— WORK TASK —
Search the entries for lines with the string "components" and say how many there are, giving only the number.

BEGIN DATA SHOWN

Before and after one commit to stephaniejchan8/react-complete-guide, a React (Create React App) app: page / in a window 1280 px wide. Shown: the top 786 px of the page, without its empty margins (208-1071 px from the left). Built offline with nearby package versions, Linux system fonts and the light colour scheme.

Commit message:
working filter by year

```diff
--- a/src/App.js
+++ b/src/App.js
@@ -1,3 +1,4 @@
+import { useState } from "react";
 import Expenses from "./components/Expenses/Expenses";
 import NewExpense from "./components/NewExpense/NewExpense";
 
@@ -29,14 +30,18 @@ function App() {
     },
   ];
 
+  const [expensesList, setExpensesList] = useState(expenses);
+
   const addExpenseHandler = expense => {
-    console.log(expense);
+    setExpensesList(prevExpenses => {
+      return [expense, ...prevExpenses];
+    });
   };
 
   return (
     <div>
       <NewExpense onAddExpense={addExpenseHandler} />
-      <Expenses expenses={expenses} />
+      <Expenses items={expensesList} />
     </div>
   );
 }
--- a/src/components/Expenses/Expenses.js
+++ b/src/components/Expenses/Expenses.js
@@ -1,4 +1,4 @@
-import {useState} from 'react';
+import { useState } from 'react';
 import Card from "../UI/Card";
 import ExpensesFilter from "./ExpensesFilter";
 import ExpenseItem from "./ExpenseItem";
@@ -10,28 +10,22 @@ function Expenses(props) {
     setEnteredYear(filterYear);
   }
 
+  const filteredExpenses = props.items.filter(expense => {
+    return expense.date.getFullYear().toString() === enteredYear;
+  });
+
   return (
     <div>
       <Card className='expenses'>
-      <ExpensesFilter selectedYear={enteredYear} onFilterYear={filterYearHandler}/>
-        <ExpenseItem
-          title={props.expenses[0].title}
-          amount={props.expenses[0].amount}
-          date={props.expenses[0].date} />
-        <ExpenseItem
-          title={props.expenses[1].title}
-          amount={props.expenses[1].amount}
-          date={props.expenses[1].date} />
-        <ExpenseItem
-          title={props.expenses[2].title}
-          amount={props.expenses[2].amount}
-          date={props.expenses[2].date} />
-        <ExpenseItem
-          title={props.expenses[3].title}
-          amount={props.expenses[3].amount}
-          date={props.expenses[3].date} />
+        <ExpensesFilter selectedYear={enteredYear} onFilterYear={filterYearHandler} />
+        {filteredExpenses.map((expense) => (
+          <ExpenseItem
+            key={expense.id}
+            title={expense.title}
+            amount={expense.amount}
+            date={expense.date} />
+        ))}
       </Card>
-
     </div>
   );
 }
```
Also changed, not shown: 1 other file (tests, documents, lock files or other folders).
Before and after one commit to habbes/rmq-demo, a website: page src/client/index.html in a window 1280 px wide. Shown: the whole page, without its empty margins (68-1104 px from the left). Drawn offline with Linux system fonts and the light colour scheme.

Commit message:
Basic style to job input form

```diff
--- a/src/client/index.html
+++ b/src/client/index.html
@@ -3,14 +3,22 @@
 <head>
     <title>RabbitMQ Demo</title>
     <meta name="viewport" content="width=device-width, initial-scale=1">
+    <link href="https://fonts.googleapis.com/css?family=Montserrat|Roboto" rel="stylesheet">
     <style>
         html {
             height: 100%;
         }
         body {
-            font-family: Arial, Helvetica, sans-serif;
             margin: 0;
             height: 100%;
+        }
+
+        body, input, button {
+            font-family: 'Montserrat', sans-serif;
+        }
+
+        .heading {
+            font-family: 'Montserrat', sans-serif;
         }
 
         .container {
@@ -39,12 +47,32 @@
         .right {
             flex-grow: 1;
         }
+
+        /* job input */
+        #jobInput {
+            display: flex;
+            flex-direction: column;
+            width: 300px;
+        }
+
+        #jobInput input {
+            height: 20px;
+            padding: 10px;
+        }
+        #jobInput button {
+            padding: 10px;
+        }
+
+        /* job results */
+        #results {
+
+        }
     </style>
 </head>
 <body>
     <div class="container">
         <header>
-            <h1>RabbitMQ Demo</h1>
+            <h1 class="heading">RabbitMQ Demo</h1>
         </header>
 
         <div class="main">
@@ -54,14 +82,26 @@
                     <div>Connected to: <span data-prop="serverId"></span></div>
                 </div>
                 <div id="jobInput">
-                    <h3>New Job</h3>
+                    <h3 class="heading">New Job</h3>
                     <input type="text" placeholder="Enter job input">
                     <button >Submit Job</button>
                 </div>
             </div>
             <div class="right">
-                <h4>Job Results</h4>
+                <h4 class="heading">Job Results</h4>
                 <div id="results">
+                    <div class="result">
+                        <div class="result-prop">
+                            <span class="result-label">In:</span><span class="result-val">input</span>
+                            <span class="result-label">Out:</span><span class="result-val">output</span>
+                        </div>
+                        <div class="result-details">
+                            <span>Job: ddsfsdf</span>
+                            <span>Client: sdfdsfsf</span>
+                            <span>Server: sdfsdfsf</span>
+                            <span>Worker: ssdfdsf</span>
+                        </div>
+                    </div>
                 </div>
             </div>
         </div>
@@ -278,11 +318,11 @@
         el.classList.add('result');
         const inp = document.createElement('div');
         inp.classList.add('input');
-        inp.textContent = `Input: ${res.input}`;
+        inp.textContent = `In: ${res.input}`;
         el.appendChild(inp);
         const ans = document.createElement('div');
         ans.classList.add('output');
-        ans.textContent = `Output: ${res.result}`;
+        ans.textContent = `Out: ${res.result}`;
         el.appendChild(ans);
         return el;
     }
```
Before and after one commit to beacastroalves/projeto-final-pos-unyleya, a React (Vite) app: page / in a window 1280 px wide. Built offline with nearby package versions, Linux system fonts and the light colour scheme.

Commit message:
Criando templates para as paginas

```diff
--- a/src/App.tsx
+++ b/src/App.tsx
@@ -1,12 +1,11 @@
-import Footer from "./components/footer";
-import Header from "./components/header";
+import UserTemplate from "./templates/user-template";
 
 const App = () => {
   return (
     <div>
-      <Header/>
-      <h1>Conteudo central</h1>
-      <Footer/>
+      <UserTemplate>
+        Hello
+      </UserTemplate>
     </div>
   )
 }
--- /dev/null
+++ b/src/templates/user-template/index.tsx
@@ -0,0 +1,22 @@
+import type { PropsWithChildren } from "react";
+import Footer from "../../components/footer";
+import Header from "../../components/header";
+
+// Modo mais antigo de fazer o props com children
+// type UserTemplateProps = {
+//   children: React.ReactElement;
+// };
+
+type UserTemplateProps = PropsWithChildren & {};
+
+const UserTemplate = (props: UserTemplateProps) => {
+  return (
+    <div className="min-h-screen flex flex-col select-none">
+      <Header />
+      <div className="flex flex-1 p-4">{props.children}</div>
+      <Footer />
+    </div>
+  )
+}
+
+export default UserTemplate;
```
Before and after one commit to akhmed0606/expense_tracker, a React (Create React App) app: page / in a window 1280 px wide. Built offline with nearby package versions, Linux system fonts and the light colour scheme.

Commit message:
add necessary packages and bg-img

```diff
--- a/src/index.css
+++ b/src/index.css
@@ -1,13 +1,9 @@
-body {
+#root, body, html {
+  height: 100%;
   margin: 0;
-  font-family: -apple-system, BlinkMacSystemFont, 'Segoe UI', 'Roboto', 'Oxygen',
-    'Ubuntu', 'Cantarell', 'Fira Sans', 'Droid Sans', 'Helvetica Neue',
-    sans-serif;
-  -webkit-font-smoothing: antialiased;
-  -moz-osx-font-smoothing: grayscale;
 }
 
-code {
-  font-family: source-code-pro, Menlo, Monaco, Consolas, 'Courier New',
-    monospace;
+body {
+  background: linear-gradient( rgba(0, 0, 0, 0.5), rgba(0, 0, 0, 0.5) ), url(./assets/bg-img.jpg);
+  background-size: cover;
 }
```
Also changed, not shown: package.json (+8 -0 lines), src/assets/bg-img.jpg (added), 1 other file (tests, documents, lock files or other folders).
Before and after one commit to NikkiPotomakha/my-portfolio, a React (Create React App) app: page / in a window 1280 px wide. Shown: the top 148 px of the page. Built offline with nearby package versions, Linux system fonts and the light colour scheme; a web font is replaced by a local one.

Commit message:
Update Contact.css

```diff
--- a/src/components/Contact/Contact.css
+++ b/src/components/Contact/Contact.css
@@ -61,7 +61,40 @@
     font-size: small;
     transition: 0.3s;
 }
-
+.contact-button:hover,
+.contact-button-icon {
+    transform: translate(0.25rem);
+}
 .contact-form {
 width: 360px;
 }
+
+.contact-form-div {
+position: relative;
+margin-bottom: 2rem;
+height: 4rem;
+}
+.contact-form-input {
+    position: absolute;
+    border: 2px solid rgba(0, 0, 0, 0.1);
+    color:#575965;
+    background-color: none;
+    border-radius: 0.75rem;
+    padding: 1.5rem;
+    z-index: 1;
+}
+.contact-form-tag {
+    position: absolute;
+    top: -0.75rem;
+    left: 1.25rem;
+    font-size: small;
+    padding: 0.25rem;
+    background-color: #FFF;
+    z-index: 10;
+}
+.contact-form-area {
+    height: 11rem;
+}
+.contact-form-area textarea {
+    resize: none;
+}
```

END DATA SHOWN

— ANSWER SPACE —
10